5 hours ago · Report
Nestle We welcome debate, @Hyra – from any opinion. It helps us to know what people think and feel.
Tom Raftery “So, let’s see, we have to be well-mannered all the time but it’s perfectly acceptable to refer to us as everything from idiots right the way down to sons of satan with a few obscenities and strange sexual practices thrown in?” Actually, yes – strange though it may sound to you. As someone earlier said – you need to read the Cluetrain Manifesto to find out why – social media 101….
Fernanda Shirakawa I’m not using your logo…You deleted my comment anyway…
Andrew Brennan I have already PDF’d the page. Twitter is going off about this conversation mainly because the curator is so rude.
NTodd Pritsky “it’s our page, we set the rules, it was ever thus.”
LOL. Thanks for the object lesson on how to suck at Web2.0. Bravo.
Ad Grads Hey Nestle, this is the internet you douchetards…ALL YOUR BASE BELONG TO US

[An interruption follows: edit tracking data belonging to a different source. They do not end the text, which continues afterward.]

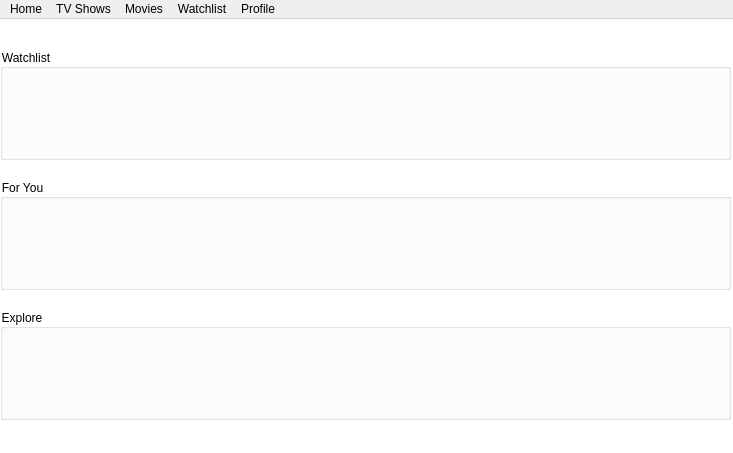
Above: QTInterface/QTInterface/QTInterface.ui from AlexN287/MovieRecommendationPlatform before the change. Below: the same form after it.
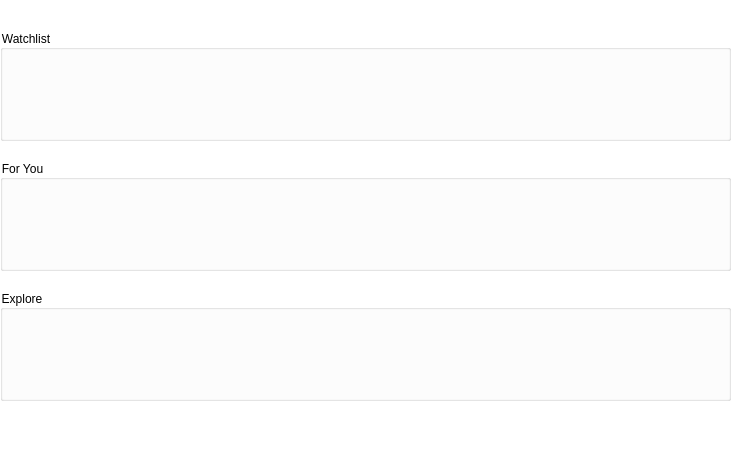
That is the form after the change. The open tabs and pages were chosen to show the change.

Commit message: Changed the menuBar from menu items to actions

The edit to the form file:
```diff
--- a/QTInterface/QTInterface/QTInterface.ui
+++ b/QTInterface/QTInterface/QTInterface.ui
@@ -798,32 +798,6 @@
      </widget>
     </widget>
     <widget class="QWidget" name="page_4">
-     <widget class="QGroupBox" name="groupBox_4">
-      <property name="geometry">
-       <rect>
-        <x>0</x>
-        <y>30</y>
-        <width>731</width>
-        <height>111</height>
-       </rect>
-      </property>
-      <property name="title">
-       <string>Watchlist</string>
-      </property>
-     </widget>
-     <widget class="QGroupBox" name="groupBox_5">
-      <property name="geometry">
-       <rect>
-        <x>0</x>
-        <y>160</y>
-        <width>731</width>
-        <height>111</height>
-       </rect>
-      </property>
-      <property name="title">
-       <string>For You</string>
-      </property>
-     </widget>
      <widget class="QGroupBox" name="groupBox_6">
       <property name="geometry">
        <rect>
@@ -837,6 +811,32 @@
        <string>Explore</string>
       </property>
      </widget>
+     <widget class="QGroupBox" name="groupBox_10">
+      <property name="geometry">
+       <rect>
+        <x>0</x>
+        <y>160</y>
+        <width>731</width>
+        <height>111</height>
+       </rect>
+      </property>
+      <property name="title">
+       <string>For You</string>
+      </property>
+     </widget>
+     <widget class="QGroupBox" name="groupBox_11">
+      <property name="geometry">
+       <rect>
+        <x>0</x>
+        <y>30</y>
+        <width>731</width>
+        <height>111</height>
+       </rect>
+      </property>
+      <property name="title">
+       <string>Watchlist</string>
+      </property>
+     </widget>
     </widget>
     <widget class="QWidget" name="page_5">
      <widget class="QGroupBox" name="groupBox_7">
@@ -1046,66 +1046,6 @@
    <property name="layoutDirection">
     <enum>Qt::LeftToRight</enum>
    </property>
-   <widget class="QMenu" name="menuHome">
-    <property name="cursor">
-     <cursorShape>PointingHandCursor</cursorShape>
-    </property>
-    <property name="title">
-     <string>Home</string>
-    </property>
-   </widget>
-   <widget class="QMenu" name="menuTV_Shows">
-    <property name="cursor">
-     <cursorShape>PointingHandCursor</cursorShape>
-    </property>
-    <property name="layoutDirection">
-     <enum>Qt::LeftToRight</enum>
-    </property>
-    <property name="title">
-     <string>TV Shows</string>
-    </property>
-   </widget>
-   <widget class="QMenu" name="menuMovies">
-    <property name="cursor">
-     <cursorShape>PointingHandCursor</cursorShape>
-    </property>
-    <property name="title">
-     <string>Movies</string>
-    </property>
-   </widget>
-   <widget class="QMenu" name="menuWatchlist">
-    <property name="cursor">
-     <cursorShape>PointingHandCursor</cursorShape>
-    </property>
-    <property name="title">
-     <string>Watchlist</string>
-    </property>
-   </widget>
-   <widget class="QMenu" name="menuProfile">
-    <property name="geometry">
-     <rect>
-      <x>727</x>
-      <y>274</y>
-      <width>135</width>
-      <height>138</height>
-     </rect>
-    </property>
-    <property name="layoutDirection">
-     <enum>Qt::LeftToRight</enum>
-    </property>
-    <property name="title">
-     <string>Profile</string>
-    </property>
-    <addaction name="actionAccount"/>
-    <addaction name="actionLiked_Movies"/>
-    <addaction name="actionHistory"/>
-    <addaction name="actionSign_Out_3"/>
-   </widget>
-   <addaction name="menuHome"/>
-   <addaction name="menuTV_Shows"/>
-   <addaction name="menuMovies"/>
-   <addaction name="menuWatchlist"/>
-   <addaction name="menuProfile"/>
   </widget>
   <action name="actionhuyeba">
    <property name="text">
```
Left out of the diff: 8 changed lines with no effect on the pictures. The commit also changes 2 other files.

Rachel Adams You know Nestle…in the latest marketing week they even talk about turning negative press into something positive, eg. M&S ‘we boobed’ campaign and the ultimate example of skoda. I think you’re kind of missing the point of social media here.
Damien DeBarra What a total train wreck. Sorry Nestle, but you really don’t seem to get it do you? Social media provides you with an opportunity to engage with your customers – to listen to them, to show that you actually care about ethical issues in business. Sadly it seems you have precisely the opposite attitude and seem determined to be as aggressive, patronising and corporatist as you can. And practically guaranteed that folks will now start shunning your products.
Ben Thayer This is such a great case study of how not to do social media – all companies thinking of jumping on the social media bandwagon without considering the type of public conversations people are dying to have about your brand be warned!
Chris Bull As someone who runs Facebook pages for brands I am astonished by the approach of Nestle in this instance. Surely Nestle know you don’t get into a dispute such as this in a public forum? If a customer has your logo as a display you should be delighted at the fact that they are embracing your brand. The divisive attitude from Nestle is also bizarre…I think the Nestle press office should be made aware of this. If these posts have the buy in of the press office…o dear.
I am completely stunned by the tone of Nestle’s comments here. While it’s fantastic that Nestle is actively engaging customers on their fan page as Digital Inspiration pointed out, most brands keep things one-sided. But, to insult your customers like this?! The snarky comment to @Paul “consider yourself embraced” It blows my mind!
As James Crowley of Tech Eye reported, Nestle has been dealing with a controversy around their Palm Oil killing orangutans, so naturally, concerned consumers, backed by GreenPeace are trying to engage the brand online about the issue and some placed altered versions of the Nestle logo on their profile pages as a form of protest…and the company’s crisis communications response is to post nasty insults? Insane.
This would have been the perfect time and place for Nestle to tell these concerned customers what they’ve said in their official statement: Because of our commitment, we are taking all feasible steps to impact our suppliers to assure that we don’t buy palm oil which contributes to deforestation. Nestlé has replaced the Indonesian company Sinar Mas as a supplier of palm oil with another supplier for further shipments.
Instead, they opted for sarcasm and insults.
Incidentally, this has sparked not only a major backlash on Twitter, in the Blogosphere and in traditional media, but some people have now created a Facebook page entitled Your Nestle Comments Won’t Get Deleted Here. I will keep you posted of any updates on the story.